- November to December 1947: Attends Council of Foreign Ministers meetings, London.
- March to April 1948: Attends Ninth International Congress of American States, Bogota.
- September 1948: Attends United Nations General Assembly meetings, Paris.
- January 1949: Resigns as Secretary of State.
Last Assignments: 1949 to 1959
Source: General Orders No. 39; Headquarters, Department of the Army,
Marshall’s Leadership Principles
These five principles defined George Marshall’s leadership qualities:
Candor – Speak honestly and responsibly
Commitment - Faithfully adhere to what is right
Courage – Be bold in speech and deed
Integrity – Speak and act with honor
Selflessness – Service above self-interest
Author and lecturer Jack Uldrich expanded the list in his captivating book, Soldier Statesman Peacemaker: Leadership Lessons from George C. Marshall, American Management Association, 2005.
- Doing the Right Thing: The Principle of Integrity
- Mastering the Situation: The Principle of Action
- Serving the Greater Good: The Principle of Selflessness
- Speaking your Mind: The Principle of Candor
- Laying the Groundwork: The Principle of Preparation
- Sharing the Knowledge: The Principle of Learning and Teaching
- Choosing and Rewarding the Right People: The Principle of Fairness
- Focusing on the Big Picture: The Principle of Vision
- Supporting the Troops: The Principle of Caring
Listen to Jack Uldrich describe Marshall’s Leadership Priciples.

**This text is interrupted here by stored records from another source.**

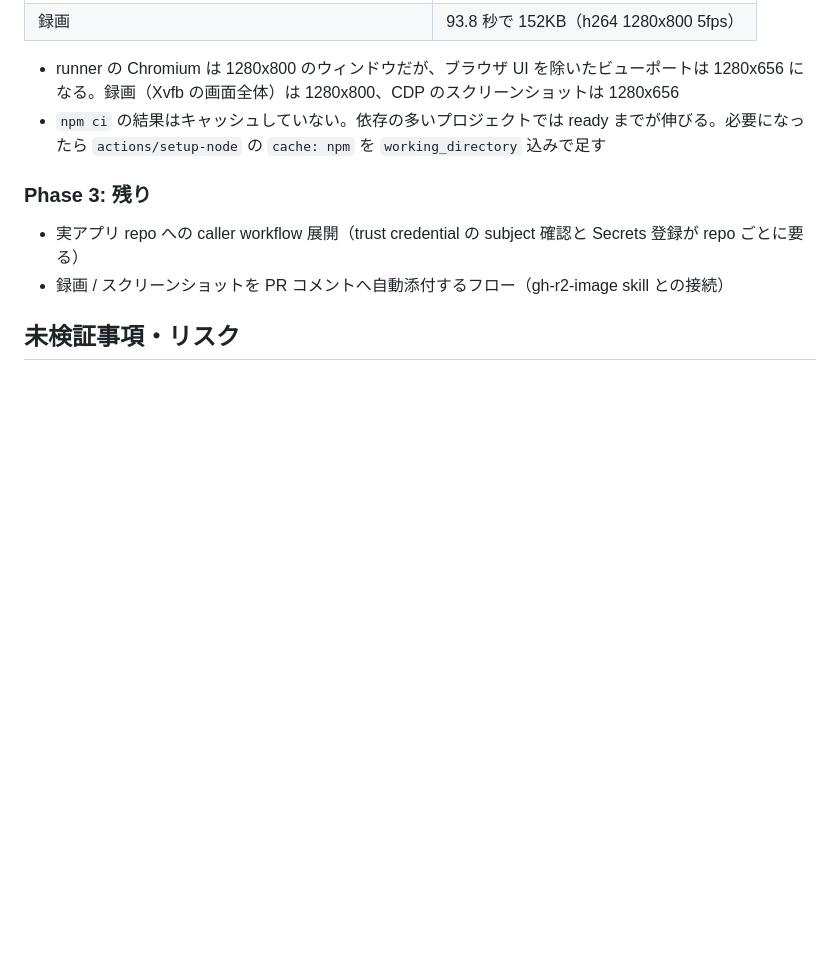
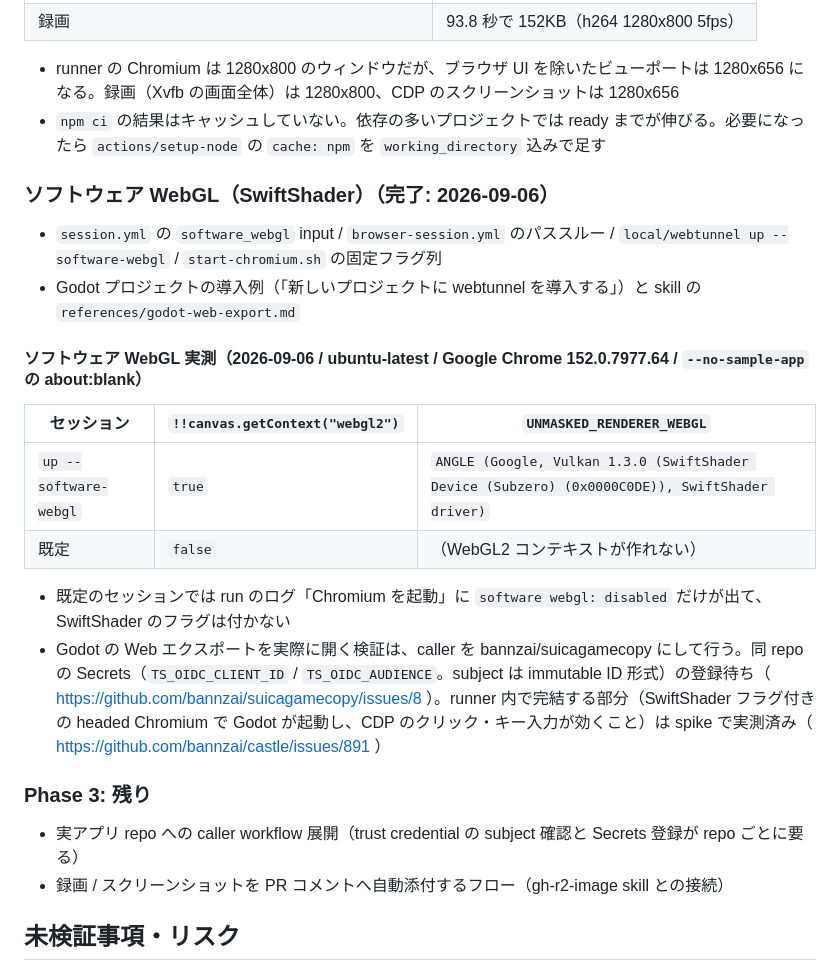
Before and after one commit to bannzai/webtunnel, a Markdown page: PROJECT.md, the part around the change. Drawn GitHub-style; blank space fills up the shorter version.

Commit message:
PROJECT.md: ソフトウェア WebGL の実測（有効時は WebGL2 true / SwiftShader renderer、既定では false）を記録する

```diff
--- a/PROJECT.md
+++ b/PROJECT.md
@@ -533,6 +533,21 @@ Godot の既定の HTML シェルでは、起動に成功すると `#status` 要
 - runner の Chromium は 1280x800 のウィンドウだが、ブラウザ UI を除いたビューポートは 1280x656 になる。録画（Xvfb の画面全体）は 1280x800、CDP のスクリーンショットは 1280x656
 - `npm ci` の結果はキャッシュしていない。依存の多いプロジェクトでは ready までが伸びる。必要になったら `actions/setup-node` の `cache: npm` を `working_directory` 込みで足す
 
+### ソフトウェア WebGL（SwiftShader）（完了: 2026-09-06）
+
+- `session.yml` の `software_webgl` input / `browser-session.yml` のパススルー / `local/webtunnel up --software-webgl` / `start-chromium.sh` の固定フラグ列
+- Godot プロジェクトの導入例（「新しいプロジェクトに webtunnel を導入する」）と skill の `references/godot-web-export.md`
+
+#### ソフトウェア WebGL 実測（2026-09-06 / ubuntu-latest / Google Chrome 152.0.7977.64 / `--no-sample-app` の about:blank）
+
+| セッション | `!!canvas.getContext("webgl2")` | `UNMASKED_RENDERER_WEBGL` |
+|---|---|---|
+| `up --software-webgl` | `true` | `ANGLE (Google, Vulkan 1.3.0 (SwiftShader Device (Subzero) (0x0000C0DE)), SwiftShader driver)` |
+| 既定 | `false` | （WebGL2 コンテキストが作れない） |
+
+- 既定のセッションでは run のログ「Chromium を起動」に `software webgl: disabled` だけが出て、SwiftShader のフラグは付かない
+- Godot の Web エクスポートを実際に開く検証は、caller を bannzai/suicagamecopy にして行う。同 repo の Secrets（`TS_OIDC_CLIENT_ID` / `TS_OIDC_AUDIENCE`。subject は immutable ID 形式）の登録待ち（ https://github.com/bannzai/suicagamecopy/issues/8 ）。runner 内で完結する部分（SwiftShader フラグ付きの headed Chromium で Godot が起動し、CDP のクリック・キー入力が効くこと）は spike で実測済み（ https://github.com/bannzai/castle/issues/891 ）
+
 ### Phase 3: 残り
 
 - 実アプリ repo への caller workflow 展開（trust credential の subject 確認と Secrets 登録が repo ごとに要る）
```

Marshall’s Character defined him as an individual who could be trusted by colleagues, subordinates and superiors alike. His strong character is one reason why Congress supported his many requests for funding and superiors listened to his thoughtful, yet strong arguments.

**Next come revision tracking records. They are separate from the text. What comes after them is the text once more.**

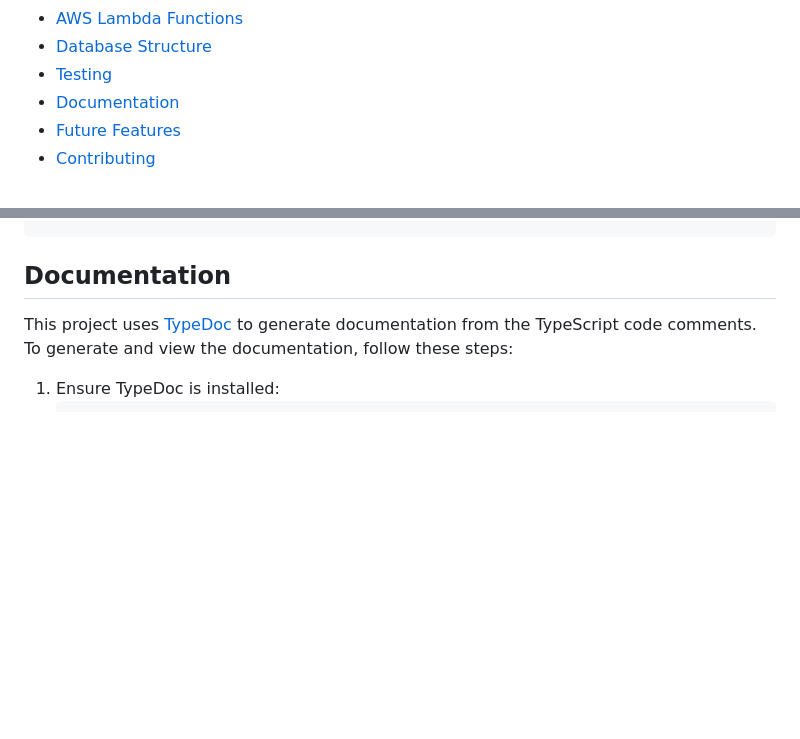
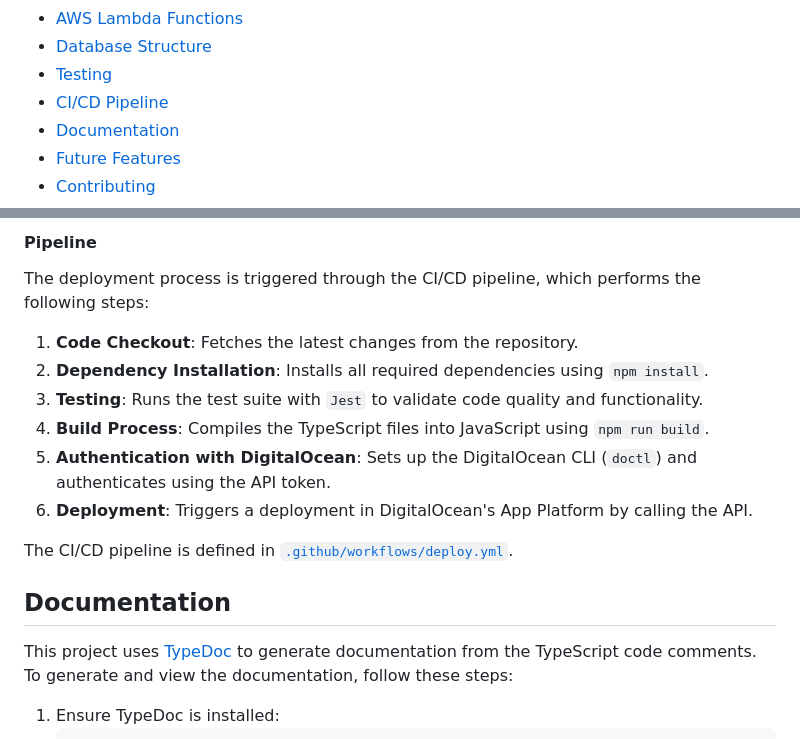
Before and after one commit to AdenWhitworth/plantpal_server, a Markdown page: README.md, 2 parts joined by grey strips. Drawn GitHub-style; blank space fills up the shorter version.

```diff
--- a/README.md
+++ b/README.md
@@ -19,6 +19,7 @@ Welcome to the **PlantPal Server**, the backend API for PlantPal, an application
 - [AWS Lambda Functions](#aws-lambda-functions)
 - [Database Structure](#database-structure)
 - [Testing](#testing)
+- [CI/CD Pipeline](#cicd-pipeline)
 - [Documentation](#documentation)
 - [Future Features](#future-features)
 - [Contributing](#contributing)
@@ -309,3 +369,16 @@ npm run coverage
+#### Pipeline
+
+The deployment process is triggered through the CI/CD pipeline, which performs the following steps:
+
+1. **Code Checkout**: Fetches the latest changes from the repository.
+2. **Dependency Installation**: Installs all required dependencies using `npm install`.
+3. **Testing**: Runs the test suite with `Jest` to validate code quality and functionality.
+4. **Build Process**: Compiles the TypeScript files into JavaScript using `npm run build`.
+5. **Authentication with DigitalOcean**: Sets up the DigitalOcean CLI (`doctl`) and authenticates using the API token.
+6. **Deployment**: Triggers a deployment in DigitalOcean's App Platform by calling the API.
+
+The CI/CD pipeline is defined in [`.github/workflows/deploy.yml`](https://github.com/AdenWhitworth/PlantPal_Back-End/raw/master/github/workflows/deploy.yml).
+
 ## Documentation
 
 This project uses [TypeDoc](https://typedoc.org/) to generate documentation from the TypeScript code comments. To generate and view the documentation, follow these steps:
```
Also changed, not shown: other parts of README.md (+59 -0 lines).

Speaking before the Institute for Honor in 2005, Brig. Gen. Casey Brower said, “Optimism, stamina, love of one’s soldiers, determination, and loyalty were qualities for Marshall that distinguished successful officers from the common pack. They were the solid qualities on which a commander could depend, qualities that would make a large organization function effectively, qualities that would be the bedrock of readiness.”
“Finally, Marshall valued loyalty enormously as a leadership virtue,” he said. “The most successful officers, in his view, made ‘a point of extreme loyalty, in thought and deed, both to their superiors personally and to one’s efforts to execute their superior’s plans or policies.’ There could be no role for individual ego in a soldier’s respect for superior authority, Marshall counseled. Indeed, ‘The less you agree with the policies of your superiors, the more energy you must direct to their accomplishment,’” said Marshall.
Foundation staff have complied a family tree of George C. Marshall from various family collections available in the archives.
It is available for public view at Ancestry.com.